Davis, who now runs his own events management company, won a free place at the school in 1988. His mother had returned to Uganda and his father was struggling to bring up four boys and hold down a full-time job.
"I was beginning to get a bit unruly, acting the class clown to get attention," Davis says.
"I couldn't be bothered to work and my dad was at his wits' end. But it still upset me when one of my teachers threw my book across the room and told me I'd never amount to anything."
Fortunately, another teacher spotted Davis's potential and suggested that Christ's Hospital might be the answer.
The contrast between Lambeth and the depths of the Sussex countryside proved rather a shock, but Davis says he and the many other inner-city pupils had plenty of support.
"All new pupils have a 'nursemaid', someone from the year above who looks out for you and explains what the school expects from you. Everyone has a tutor they can go to with work difficulties, and we had an understanding matron who helped with any personal problems."
Davis enjoyed the cricket, rugby, camping and the cadet corps - all things he had not had the chance to try before. He also found that being away at school took the pressure off his relationship with his father.

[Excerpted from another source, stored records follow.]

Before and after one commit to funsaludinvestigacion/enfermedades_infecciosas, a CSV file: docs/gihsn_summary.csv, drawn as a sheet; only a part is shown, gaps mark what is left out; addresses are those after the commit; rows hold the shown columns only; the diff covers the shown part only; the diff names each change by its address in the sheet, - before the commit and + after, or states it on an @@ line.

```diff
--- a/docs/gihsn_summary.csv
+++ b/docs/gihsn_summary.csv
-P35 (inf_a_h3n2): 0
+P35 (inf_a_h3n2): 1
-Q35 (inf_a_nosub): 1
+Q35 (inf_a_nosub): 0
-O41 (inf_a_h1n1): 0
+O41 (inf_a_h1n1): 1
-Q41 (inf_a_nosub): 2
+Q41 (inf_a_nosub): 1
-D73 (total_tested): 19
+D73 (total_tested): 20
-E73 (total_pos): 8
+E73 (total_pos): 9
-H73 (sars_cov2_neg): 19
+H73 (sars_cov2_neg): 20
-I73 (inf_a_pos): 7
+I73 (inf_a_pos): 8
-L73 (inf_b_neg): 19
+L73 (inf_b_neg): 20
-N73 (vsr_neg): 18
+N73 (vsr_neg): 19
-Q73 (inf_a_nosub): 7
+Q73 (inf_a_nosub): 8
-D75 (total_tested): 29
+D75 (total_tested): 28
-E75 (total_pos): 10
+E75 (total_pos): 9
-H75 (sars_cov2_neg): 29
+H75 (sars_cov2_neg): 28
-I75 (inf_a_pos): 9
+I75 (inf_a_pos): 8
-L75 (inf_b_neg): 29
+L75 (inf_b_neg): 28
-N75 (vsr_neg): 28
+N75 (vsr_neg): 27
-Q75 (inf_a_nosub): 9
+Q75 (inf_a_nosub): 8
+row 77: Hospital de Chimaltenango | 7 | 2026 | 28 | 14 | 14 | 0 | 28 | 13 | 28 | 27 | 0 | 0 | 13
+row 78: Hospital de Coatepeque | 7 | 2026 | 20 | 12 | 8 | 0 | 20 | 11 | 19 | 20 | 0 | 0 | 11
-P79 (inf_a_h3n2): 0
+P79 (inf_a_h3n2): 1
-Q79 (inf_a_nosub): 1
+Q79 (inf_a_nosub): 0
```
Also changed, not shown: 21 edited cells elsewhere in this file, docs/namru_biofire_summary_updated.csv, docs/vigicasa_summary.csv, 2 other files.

When he left school, Davis found the transition back to city life difficult, but he readjusted by working for two years before taking an economics and politics degree at London university.